Thompson's normal $p$-complement theorem states that

For an odd prime $p$ dividing the order of a finite group $G$, if $N_G(J(P))$ and $C_G(Z(P))$ has normal $p$-complements, for $P$ a Sylow $p$-subgroup $G$, then so does $G$.

Now, $J(P)$ stands for the Thompson subgroup which is generated by the abelian subgroups of $P$ of maximal rank. How did Thompson know that $J(P)$ plays a central role to prove Frobenius' conjecture? Are there any earlier results on $J(P)$ which gives Thompson the idea that this theorem holds? Or shortly, why did Thompson define $J(P)$?

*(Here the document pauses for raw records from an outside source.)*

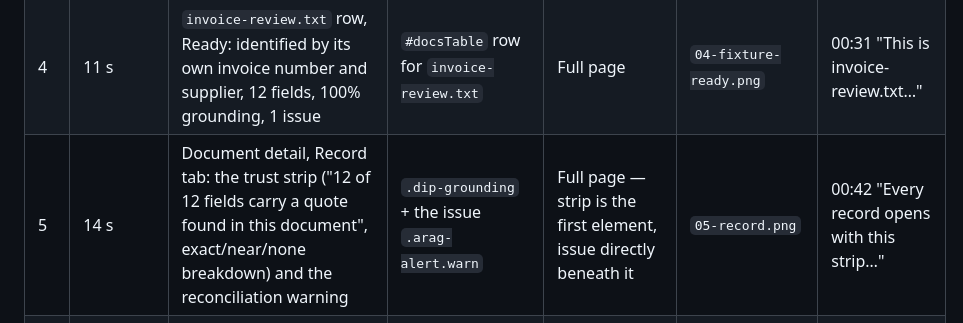
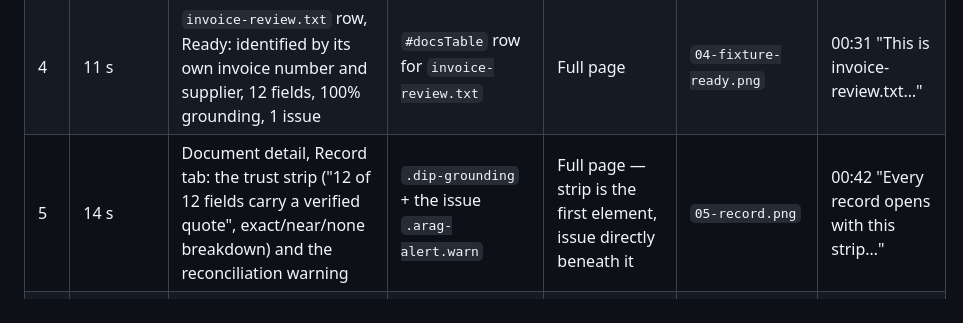
Before and after one commit to jaysanderson/arag-document-processing, a Markdown page: showcase/STORYBOARD.md, the part around the change. Rendered like a GitHub page.

Commit message:
docs(showcase): storyboard shot 5 matches the strip wording
Co-Authored-By: Claude Fable 5.1 <noreply@anthropic.com>
Claude-Session: https://claude.ai/code/session_01QUMEPj4JqUPxBgWoUVwonZ

```diff
--- a/showcase/STORYBOARD.md
+++ b/showcase/STORYBOARD.md
@@ -22,7 +22,7 @@ Knowledge Box holds them — the centre of the recording) all have a real issue
 | 2 | 11 s | The guided sample posted; the advisory spotlight tour's first step, over the real Documents queue | `.arag-tour-card` over `#strip` | Full page — the scrim and card sit over the live screen, not a separate mock | `02-tour.png` | 00:10 "Starting the guided sample…" |
 | 3 | 10 s | The upload drawer open over the Documents list: dropzone, accepted types and size limit, config picker | `.arag-drawer` | Full page | `03-upload-drawer.png` | 00:21 "To see the product prove something…" |
 | 4 | 11 s | `invoice-review.txt` row, Ready: identified by its own invoice number and supplier, 12 fields, 100% grounding, 1 issue | `#docsTable` row for `invoice-review.txt` | Full page | `04-fixture-ready.png` | 00:31 "This is invoice-review.txt…" |
-| 5 | 14 s | Document detail, Record tab: the trust strip ("12 of 12 fields carry a quote found in this document", exact/near/none breakdown) and the reconciliation warning | `.dip-grounding` + the issue `.arag-alert.warn` | Full page — strip is the first element, issue directly beneath it | `05-record.png` | 00:42 "Every record opens with this strip…" |
+| 5 | 14 s | Document detail, Record tab: the trust strip ("12 of 12 fields carry a verified quote", exact/near/none breakdown) and the reconciliation warning | `.dip-grounding` + the issue `.arag-alert.warn` | Full page — strip is the first element, issue directly beneath it | `05-record.png` | 00:42 "Every record opens with this strip…" |
 | 6 | 13 s | The `Total` field's evidence disclosure open: the quote "TOTAL DUE: $25,750.00", with the reconciliation issue carried inline on the field | `#field-total .dip-field__evidence` (open) + `.dip-field__issue` | Full page — the centre of the recording | `06-evidence-quote.png` | 00:56 "Every field carries its own quote…" |
 | 7 | 13 s | Source & evidence tab: the evidence rail on the left, the document's own extracted text on the right with the `Total` quote highlighted and active | `.dip-source__rail` + `mark.dip-hit.is-active` | Full page — two panes, bidirectionally linked | `07-source-highlight.png` | 01:09 "This is the loop closing…" |
 | 8 | 14 s | The record's JSON tab switched to `Key-value fields`: the provisioned schema `dip_invoice_extraction`, a `Written` chip, and each product property paired with the Knowledge Box key and the value it was written under | `#jsonPane` table + `.arag-chip.ok` | Full page — the pass's headline capability, and the one claim checkable nowhere else | `08-keyvalues.png` | 01:22 "Here is the part that outlives this product…" |
```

• Very nice question, but probably it can only be answered by himself or people that have been working closely with him. Apr 26 '17 at 8:06
• For clues I would read Gorenstein's paper at the Santa Cruz conference, p17 T10. Apr 26 '17 at 8:10
• @ancientmathematician can you give a link or something? Because I wasn't able to find the paper. Apr 29 '17 at 6:59
• books.google.co.uk/… Apr 29 '17 at 7:24

I think the answer is that the definition resulted from experiment and trial and error. Thompson was looking for a single subgroup of $P$ for which the normalizer would determine whwther or not $G$ has a normal $p$-complement.
In the version of his theorem that you state, he does not quite achieve this, because he requires also that $C_G(Z(P))$ has a normal $p$-complement. But there is an improved version of the result in Theorem 3.1, Chapter 8 of Gorenstein's book "Finite Groups", in which the aim is achieved.
The definition of $J(P)$ there is slightly different from the one you give, and probably came later. It is defined as the subgroup of $P$ generated by all abelian subgroups of maximal order (rather than maximal rank), and the theorem, which is attributed to Glauberman and Thompson, states that, for odd primes $p$, $G$ has a normal $p$-complement if and only if $N_G(Z(J(P)))$ does.
• Thank you for the answer. But how one can notices that the subgroup that he needs to define is $J(P)$ by experiment? Using GAP or some other computer algebra systems, it seems possible. But back then, it seems much more harder. Apr 29 '17 at 7:01